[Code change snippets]
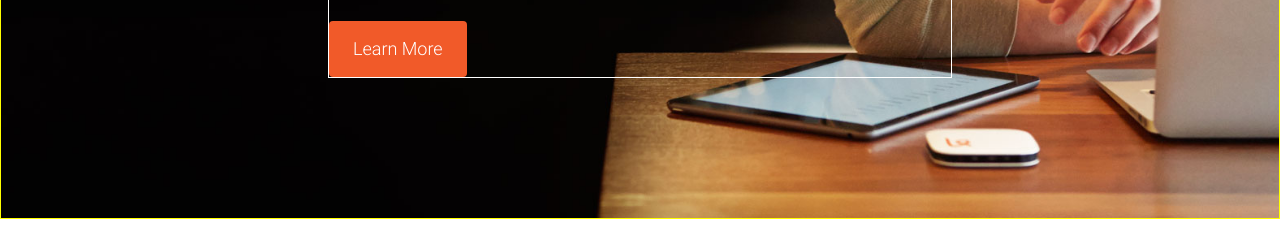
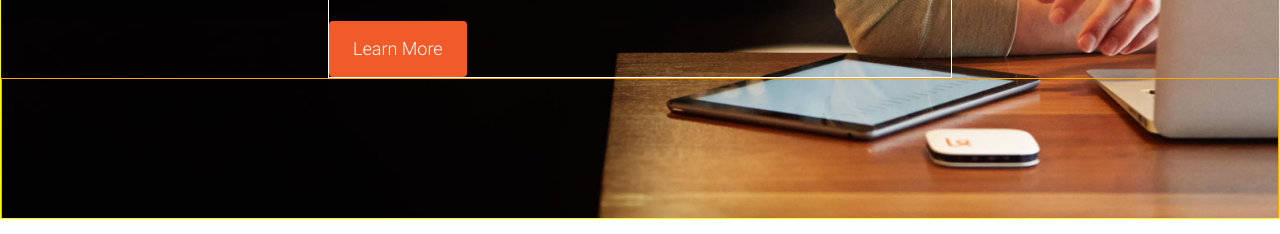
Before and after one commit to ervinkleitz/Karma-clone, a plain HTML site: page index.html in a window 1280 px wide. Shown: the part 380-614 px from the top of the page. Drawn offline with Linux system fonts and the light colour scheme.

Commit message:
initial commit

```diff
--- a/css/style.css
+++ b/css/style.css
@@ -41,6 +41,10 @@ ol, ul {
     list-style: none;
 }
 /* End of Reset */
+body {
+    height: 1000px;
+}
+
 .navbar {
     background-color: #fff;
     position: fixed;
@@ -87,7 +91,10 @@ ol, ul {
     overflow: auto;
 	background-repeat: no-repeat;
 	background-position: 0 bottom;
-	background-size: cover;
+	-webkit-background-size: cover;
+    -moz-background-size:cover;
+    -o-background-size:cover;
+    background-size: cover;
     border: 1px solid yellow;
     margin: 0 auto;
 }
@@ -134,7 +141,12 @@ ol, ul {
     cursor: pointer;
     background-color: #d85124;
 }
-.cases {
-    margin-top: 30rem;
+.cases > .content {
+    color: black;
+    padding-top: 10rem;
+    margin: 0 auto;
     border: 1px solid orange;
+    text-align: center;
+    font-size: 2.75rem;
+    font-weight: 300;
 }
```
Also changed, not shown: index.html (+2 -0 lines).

---

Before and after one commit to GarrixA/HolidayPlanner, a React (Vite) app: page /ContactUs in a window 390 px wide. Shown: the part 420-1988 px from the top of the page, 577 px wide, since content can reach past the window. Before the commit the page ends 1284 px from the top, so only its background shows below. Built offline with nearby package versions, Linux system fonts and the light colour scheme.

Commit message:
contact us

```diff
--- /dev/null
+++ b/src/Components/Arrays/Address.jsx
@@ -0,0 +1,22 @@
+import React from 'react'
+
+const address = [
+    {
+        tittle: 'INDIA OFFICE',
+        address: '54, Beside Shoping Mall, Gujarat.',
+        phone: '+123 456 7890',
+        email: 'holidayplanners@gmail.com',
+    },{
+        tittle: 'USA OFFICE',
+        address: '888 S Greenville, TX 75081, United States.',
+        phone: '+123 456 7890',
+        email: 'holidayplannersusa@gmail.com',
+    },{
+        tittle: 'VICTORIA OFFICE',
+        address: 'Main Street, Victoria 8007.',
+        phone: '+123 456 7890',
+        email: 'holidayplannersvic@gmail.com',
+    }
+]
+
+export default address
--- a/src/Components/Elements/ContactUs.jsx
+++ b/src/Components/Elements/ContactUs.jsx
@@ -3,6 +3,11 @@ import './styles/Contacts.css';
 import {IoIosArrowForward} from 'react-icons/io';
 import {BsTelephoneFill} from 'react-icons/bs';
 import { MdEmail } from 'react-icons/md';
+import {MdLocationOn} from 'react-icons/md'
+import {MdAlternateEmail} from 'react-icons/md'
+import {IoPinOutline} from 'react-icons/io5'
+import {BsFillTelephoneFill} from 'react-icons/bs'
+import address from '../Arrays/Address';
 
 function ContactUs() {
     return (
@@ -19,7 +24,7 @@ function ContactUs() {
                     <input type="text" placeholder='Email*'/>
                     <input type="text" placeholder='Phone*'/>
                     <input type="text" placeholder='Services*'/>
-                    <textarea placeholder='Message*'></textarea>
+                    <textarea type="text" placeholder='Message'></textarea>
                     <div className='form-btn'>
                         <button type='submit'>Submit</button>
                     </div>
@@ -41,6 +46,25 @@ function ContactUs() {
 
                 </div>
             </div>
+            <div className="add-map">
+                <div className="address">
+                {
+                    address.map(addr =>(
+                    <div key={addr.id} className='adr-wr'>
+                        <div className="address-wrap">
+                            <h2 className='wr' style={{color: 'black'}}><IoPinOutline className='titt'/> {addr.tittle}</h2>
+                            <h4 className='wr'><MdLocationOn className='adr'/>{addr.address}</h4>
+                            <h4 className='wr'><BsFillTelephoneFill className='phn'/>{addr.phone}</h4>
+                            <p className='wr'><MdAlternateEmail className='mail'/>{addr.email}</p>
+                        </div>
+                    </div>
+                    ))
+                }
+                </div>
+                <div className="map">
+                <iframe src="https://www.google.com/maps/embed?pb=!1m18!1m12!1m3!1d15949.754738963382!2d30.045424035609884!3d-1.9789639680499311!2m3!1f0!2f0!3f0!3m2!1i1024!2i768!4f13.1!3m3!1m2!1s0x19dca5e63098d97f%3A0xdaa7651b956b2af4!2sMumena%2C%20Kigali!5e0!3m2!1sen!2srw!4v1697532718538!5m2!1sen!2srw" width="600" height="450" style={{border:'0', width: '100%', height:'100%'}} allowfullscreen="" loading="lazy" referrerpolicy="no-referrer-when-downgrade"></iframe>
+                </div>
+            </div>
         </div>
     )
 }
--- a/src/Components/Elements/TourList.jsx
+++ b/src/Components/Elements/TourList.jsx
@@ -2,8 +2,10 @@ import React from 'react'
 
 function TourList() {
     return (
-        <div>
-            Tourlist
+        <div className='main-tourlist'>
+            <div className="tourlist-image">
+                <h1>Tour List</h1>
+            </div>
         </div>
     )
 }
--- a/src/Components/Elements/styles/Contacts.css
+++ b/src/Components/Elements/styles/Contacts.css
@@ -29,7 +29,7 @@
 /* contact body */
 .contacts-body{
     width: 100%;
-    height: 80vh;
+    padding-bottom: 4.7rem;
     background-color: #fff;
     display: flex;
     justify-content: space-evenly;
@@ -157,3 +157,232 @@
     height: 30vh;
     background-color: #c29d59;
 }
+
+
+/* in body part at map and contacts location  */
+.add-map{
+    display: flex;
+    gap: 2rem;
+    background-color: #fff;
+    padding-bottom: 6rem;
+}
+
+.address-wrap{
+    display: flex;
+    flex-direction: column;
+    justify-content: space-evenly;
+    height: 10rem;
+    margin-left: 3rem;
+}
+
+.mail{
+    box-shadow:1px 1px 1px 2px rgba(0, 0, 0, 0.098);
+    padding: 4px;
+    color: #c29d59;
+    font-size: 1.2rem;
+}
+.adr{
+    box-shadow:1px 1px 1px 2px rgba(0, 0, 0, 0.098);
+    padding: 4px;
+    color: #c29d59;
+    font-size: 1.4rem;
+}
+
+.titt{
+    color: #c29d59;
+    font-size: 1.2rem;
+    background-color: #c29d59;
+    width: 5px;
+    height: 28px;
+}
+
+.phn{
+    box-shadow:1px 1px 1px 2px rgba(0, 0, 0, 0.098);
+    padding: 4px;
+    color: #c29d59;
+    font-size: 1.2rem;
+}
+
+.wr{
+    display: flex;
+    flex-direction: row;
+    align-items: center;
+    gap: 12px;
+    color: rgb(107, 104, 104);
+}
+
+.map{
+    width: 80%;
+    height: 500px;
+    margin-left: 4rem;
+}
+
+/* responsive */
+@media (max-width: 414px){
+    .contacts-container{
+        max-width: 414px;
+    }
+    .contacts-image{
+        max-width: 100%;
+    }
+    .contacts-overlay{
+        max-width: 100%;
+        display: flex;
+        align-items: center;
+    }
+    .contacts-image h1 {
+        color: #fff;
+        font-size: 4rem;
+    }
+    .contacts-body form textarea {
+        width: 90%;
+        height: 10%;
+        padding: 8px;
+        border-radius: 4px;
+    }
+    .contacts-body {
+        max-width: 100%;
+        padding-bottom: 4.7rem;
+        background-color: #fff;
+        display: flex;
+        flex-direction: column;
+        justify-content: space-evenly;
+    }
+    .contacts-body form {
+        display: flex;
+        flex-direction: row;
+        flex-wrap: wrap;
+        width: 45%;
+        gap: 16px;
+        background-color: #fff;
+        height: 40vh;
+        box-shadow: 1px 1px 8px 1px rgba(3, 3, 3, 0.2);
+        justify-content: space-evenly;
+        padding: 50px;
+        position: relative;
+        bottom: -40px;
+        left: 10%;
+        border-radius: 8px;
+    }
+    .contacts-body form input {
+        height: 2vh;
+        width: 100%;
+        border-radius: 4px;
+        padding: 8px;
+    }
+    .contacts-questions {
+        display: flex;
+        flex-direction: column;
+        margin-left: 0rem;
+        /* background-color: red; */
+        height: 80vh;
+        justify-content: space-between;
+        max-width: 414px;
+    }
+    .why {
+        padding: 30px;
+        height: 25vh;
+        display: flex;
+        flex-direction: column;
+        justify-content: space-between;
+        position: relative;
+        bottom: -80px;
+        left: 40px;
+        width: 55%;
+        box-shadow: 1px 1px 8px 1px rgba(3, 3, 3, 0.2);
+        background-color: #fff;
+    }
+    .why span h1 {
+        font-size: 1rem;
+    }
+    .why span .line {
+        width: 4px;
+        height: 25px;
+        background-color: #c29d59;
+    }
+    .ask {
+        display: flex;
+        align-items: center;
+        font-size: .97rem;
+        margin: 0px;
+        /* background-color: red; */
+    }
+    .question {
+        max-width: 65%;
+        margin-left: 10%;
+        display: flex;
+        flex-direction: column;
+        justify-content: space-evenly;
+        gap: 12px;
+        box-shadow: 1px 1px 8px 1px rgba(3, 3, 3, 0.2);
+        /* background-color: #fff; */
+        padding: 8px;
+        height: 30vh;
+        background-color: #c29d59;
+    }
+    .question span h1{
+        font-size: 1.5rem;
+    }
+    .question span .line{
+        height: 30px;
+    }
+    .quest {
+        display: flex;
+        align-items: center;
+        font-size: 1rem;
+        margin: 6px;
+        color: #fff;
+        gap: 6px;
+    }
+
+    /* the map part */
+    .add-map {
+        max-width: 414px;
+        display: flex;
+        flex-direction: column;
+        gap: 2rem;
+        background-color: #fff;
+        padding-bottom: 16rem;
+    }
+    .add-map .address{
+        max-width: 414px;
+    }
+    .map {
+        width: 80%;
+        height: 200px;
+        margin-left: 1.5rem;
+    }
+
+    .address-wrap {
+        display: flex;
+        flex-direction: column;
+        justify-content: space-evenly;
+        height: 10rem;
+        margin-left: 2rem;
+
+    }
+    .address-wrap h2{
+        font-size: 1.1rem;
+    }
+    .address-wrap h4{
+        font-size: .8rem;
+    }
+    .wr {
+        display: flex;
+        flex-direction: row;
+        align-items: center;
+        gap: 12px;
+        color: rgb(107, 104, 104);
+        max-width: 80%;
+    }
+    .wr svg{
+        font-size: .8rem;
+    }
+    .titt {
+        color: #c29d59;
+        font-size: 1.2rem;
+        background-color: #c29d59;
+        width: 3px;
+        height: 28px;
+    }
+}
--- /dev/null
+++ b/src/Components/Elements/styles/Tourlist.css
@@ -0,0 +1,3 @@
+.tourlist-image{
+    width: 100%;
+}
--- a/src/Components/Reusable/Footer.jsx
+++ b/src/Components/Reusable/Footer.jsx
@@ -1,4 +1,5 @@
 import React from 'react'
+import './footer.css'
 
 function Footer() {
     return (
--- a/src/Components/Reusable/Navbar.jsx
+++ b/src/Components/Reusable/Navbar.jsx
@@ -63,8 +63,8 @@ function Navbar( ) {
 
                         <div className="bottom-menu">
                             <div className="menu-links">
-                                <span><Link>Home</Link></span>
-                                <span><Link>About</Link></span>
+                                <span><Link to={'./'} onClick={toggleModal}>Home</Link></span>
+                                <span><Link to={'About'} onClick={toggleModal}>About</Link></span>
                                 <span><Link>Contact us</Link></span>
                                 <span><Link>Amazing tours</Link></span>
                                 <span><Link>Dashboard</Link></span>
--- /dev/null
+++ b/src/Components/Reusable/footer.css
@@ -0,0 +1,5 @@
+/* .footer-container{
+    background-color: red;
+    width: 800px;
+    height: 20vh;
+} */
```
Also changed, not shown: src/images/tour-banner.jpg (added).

---

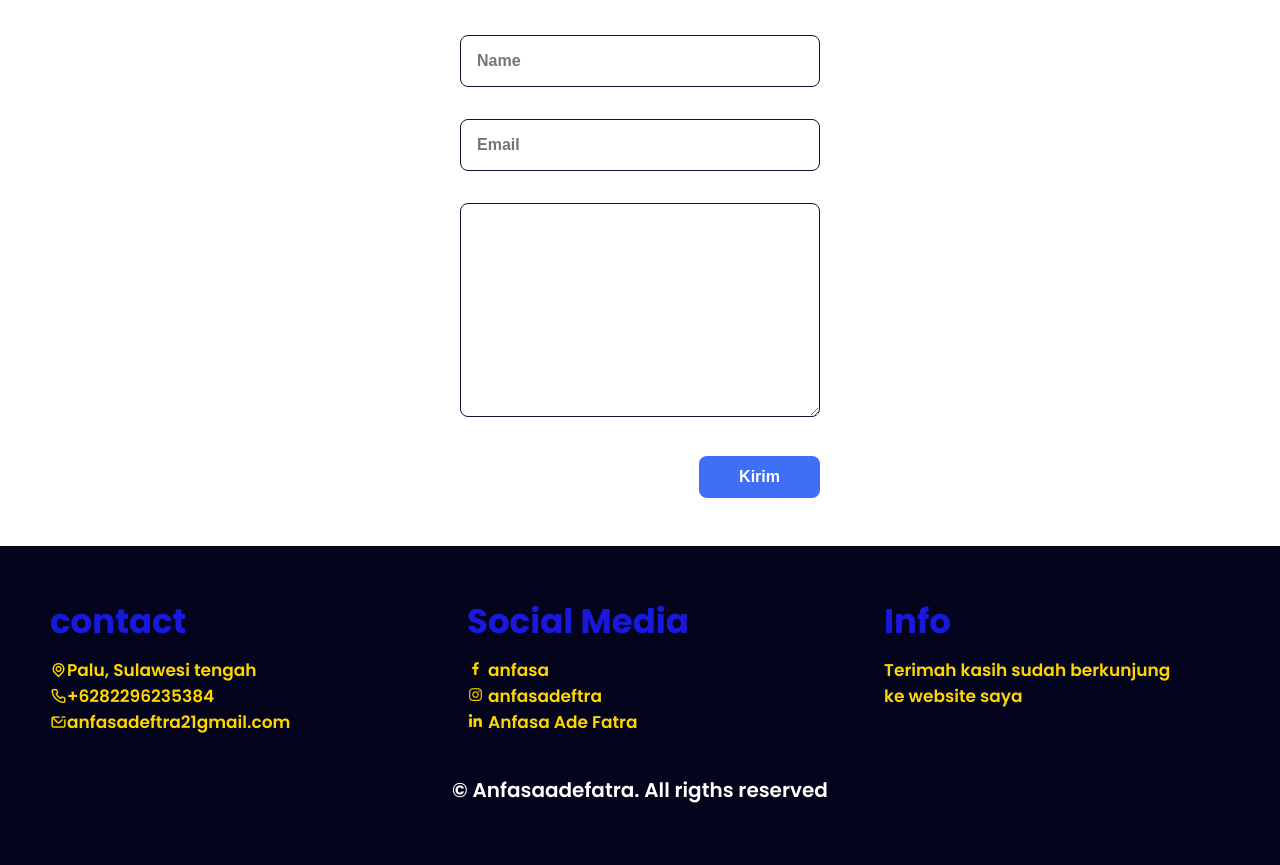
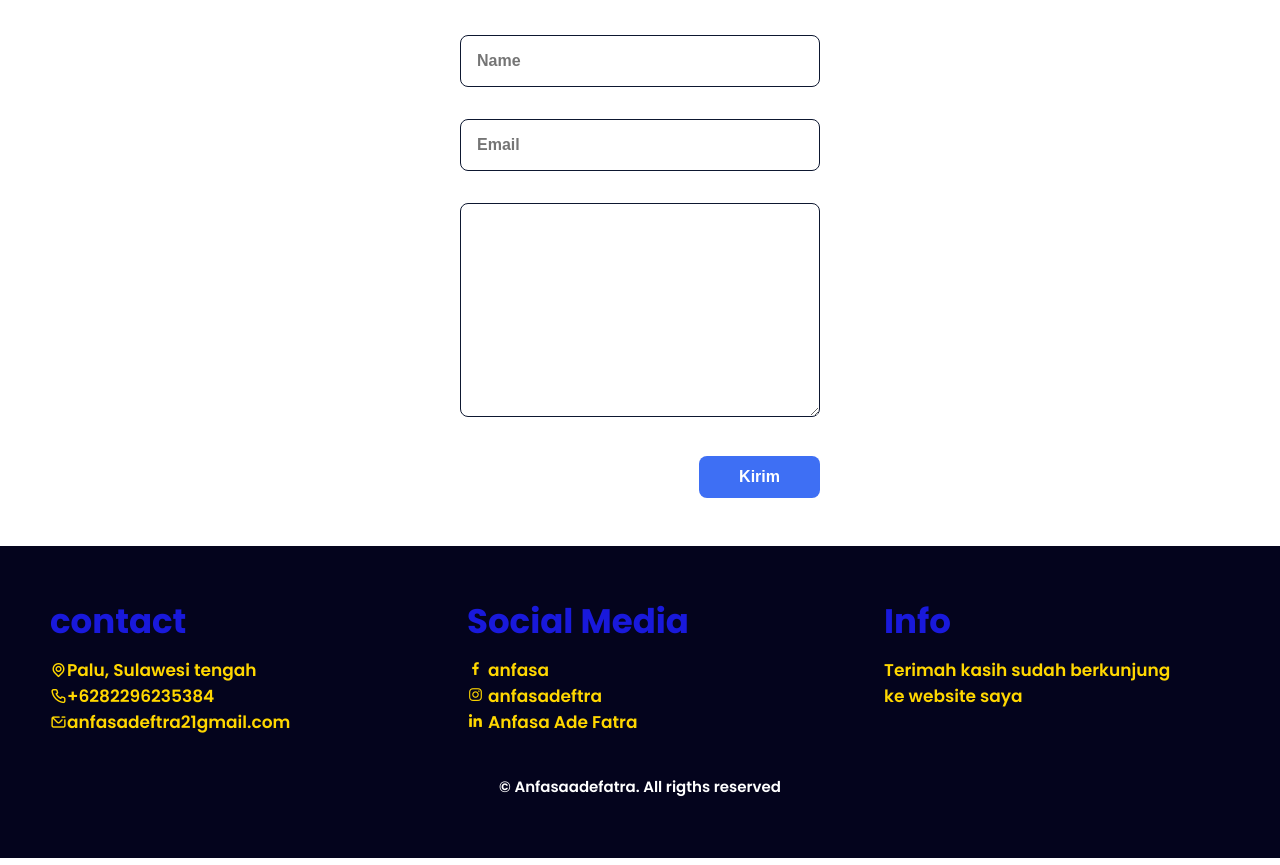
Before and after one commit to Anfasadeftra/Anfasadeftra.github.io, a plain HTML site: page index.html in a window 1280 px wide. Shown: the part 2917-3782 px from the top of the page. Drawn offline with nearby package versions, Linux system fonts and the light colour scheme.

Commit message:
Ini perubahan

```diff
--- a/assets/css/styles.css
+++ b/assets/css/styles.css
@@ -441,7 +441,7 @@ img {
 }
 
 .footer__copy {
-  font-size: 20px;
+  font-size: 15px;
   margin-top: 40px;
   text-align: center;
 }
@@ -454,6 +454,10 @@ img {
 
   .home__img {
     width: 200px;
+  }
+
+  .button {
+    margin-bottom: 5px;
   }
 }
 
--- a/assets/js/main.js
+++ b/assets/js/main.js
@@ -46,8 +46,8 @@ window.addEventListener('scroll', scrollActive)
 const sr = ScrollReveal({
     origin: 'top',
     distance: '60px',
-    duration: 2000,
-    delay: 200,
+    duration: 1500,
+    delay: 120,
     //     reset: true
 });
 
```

§ WHAT TO DO
State how many lines above contain the string "auto", with no other words.

§ RESULT OF THE TASK
3